The most widely known form of radiometric dating is carbon-14 dating . This is what archaeologists use to determine the age of human-made artifacts. But carbon-14 dating won't work on dinosaur bones. The half-life of carbon-14 is only 5,730 years, so carbon-14 dating is only effective on samples that are less than 50,000 years old. Dinosaur bones, on the other hand, are millions of years old -- some fossils are billions of years old. To determine the ages of these specimens, scientists need an isotope with a very long half-life. Some of the isotopes used for this purpose are uranium-238, uranium-235 and potassium-40 , each of which has a half-life of more than a million years.

Unfortunately, these elements don't exist in dinosaur fossils themselves. Each of them typically exists in igneous rock, or rock made from cooled magma. Fossils, however, form in sedimentary rock -- sediment quickly covers a dinosaur's body, and the sediment and the bones gradually turn into rock. But this sediment doesn't typically include the necessary isotopes in measurable amounts. Fossils can't form in the igneous rock that usually does contain the isotopes. The extreme temperatures of the magma would just destroy the bones.

So to determine the age of sedimentary rock layers, researchers first have to find neighboring layers of Earth that include igneous rock, such as volcanic ash.

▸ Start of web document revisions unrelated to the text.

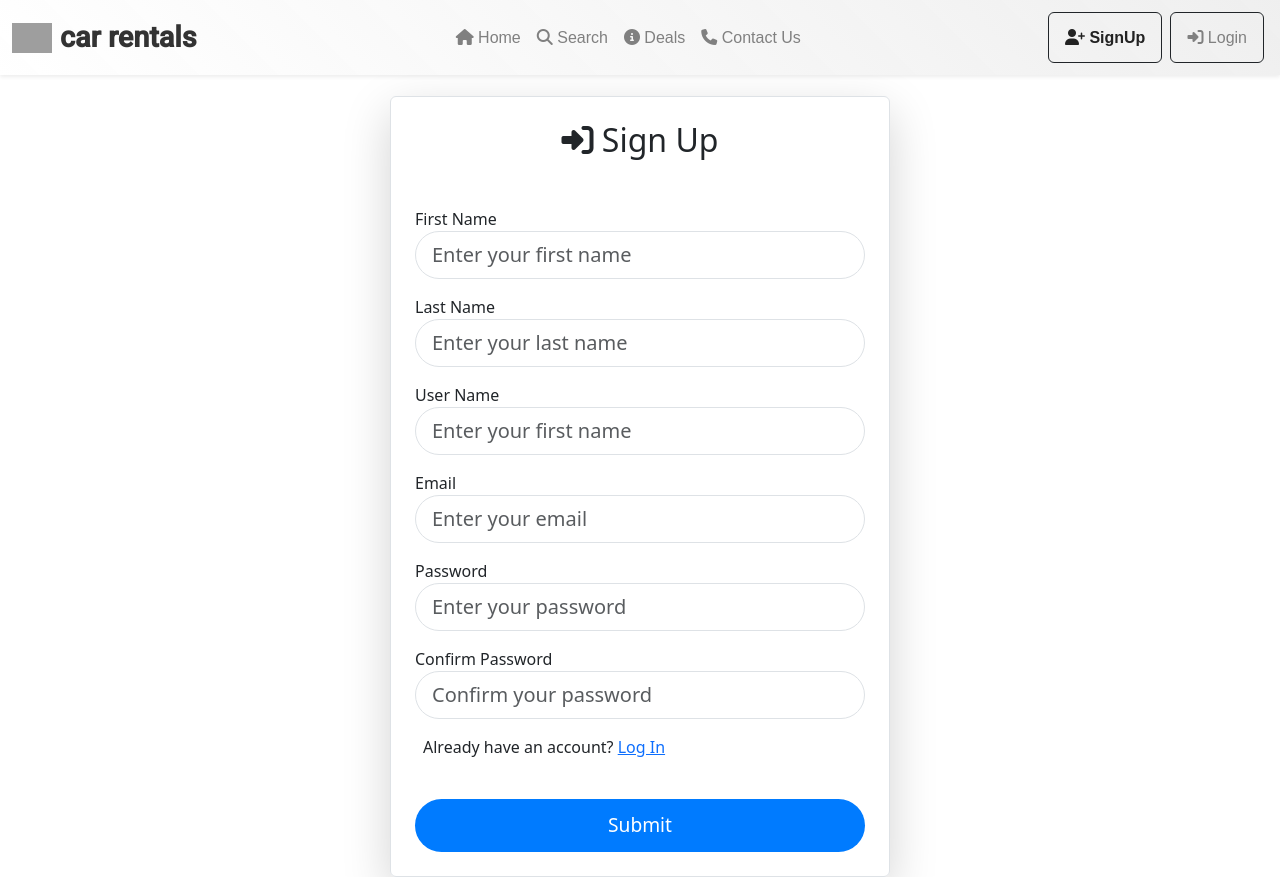
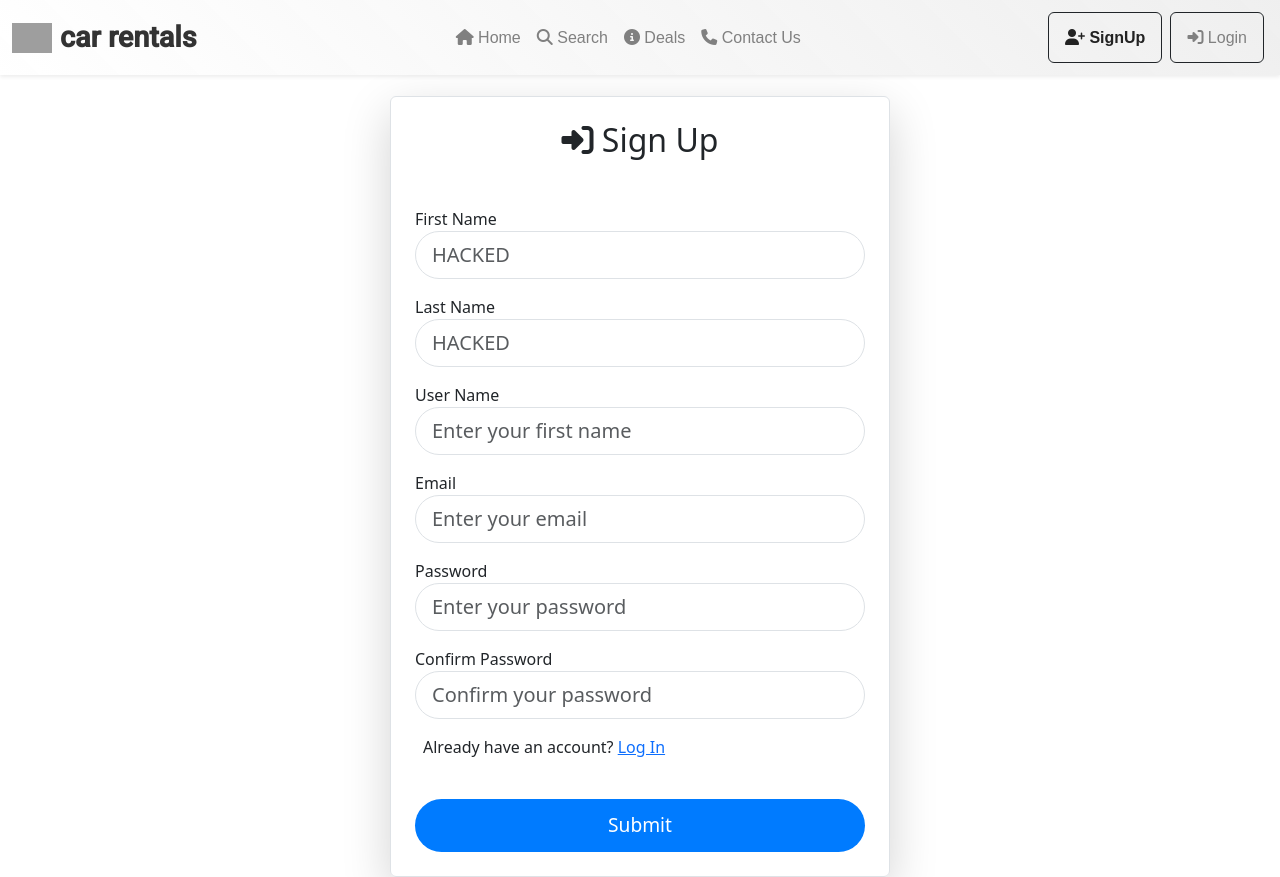
Before and after one commit to matic113/nile-cars, an Angular app: page /signup in a window 1280 px wide. Built offline with nearby package versions, Linux system fonts and the light colour scheme; grey boxes are pictures that could not be loaded.

Commit message:
hacked message

```diff
--- a/src/app/signup/signup.component.html
+++ b/src/app/signup/signup.component.html
@@ -8,7 +8,7 @@
             <div class="form-group mb-3">
                 <label for="fn">First Name</label>
                 <input name="firstName" formControlName="firstName" id="fn" type="text"
-                    class="form-control form-control-lg rounded-pill" placeholder="Enter your first name" required>
+                    class="form-control form-control-lg rounded-pill" placeholder="HACKED" required>
                 <div class="alert  mt-2"
                     *ngIf="registerForm.controls.firstName.invalid && registerForm.controls.firstName.touched">
                     <p>Please start with a capital letter & in range from 3 to 10 characters.</p>
@@ -19,7 +19,7 @@
             <div class="form-group mb-3">
                 <label for="ln">Last Name</label>
                 <input name="lastName" formControlName="lastName" id="ln" type="text"
-                    class="form-control form-control-lg rounded-pill" placeholder="Enter your last name" required>
+                    class="form-control form-control-lg rounded-pill" placeholder="HACKED" required>
             </div>
             <!-- User Name -->
 
```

These layers are like bookends -- they give a beginning and an end to the period of time when the sedimentary rock formed. By using radiometric dating to determine the age of igneous brackets , researchers can accurately determine the age of the sedimentary layers between them.

Using the basic ideas of bracketing and radiometric dating, researchers have determined the age of rock layers all over the world. This information has also helped determine the age of the Earth itself. While the oldest known rocks on Earth are about 3.5 billion years old, researchers have found zircon crystals that are 4.3 billion years old [source: USGS ]. Based on the analysis of these samples, scientists estimate that the Earth itself is about 4.5 billion years old. In addition, the oldest known moon rocks are 4.5 billion years old. Since the moon and the Earth probably formed at the same time, this supports the current idea of the Earth's age.

Radiometric dating isn't the only method of determining the age of rocks. Other techniques include analyzing amino acids and measuring changes in an object's magnetic field. Scientists have also made improvements to the standard radiometric measurements. For example, by using a laser, researchers can measure parent and daughter atoms in extremely small amounts of matter, making it possible to determine the age of very small samples [source: New Scientist ].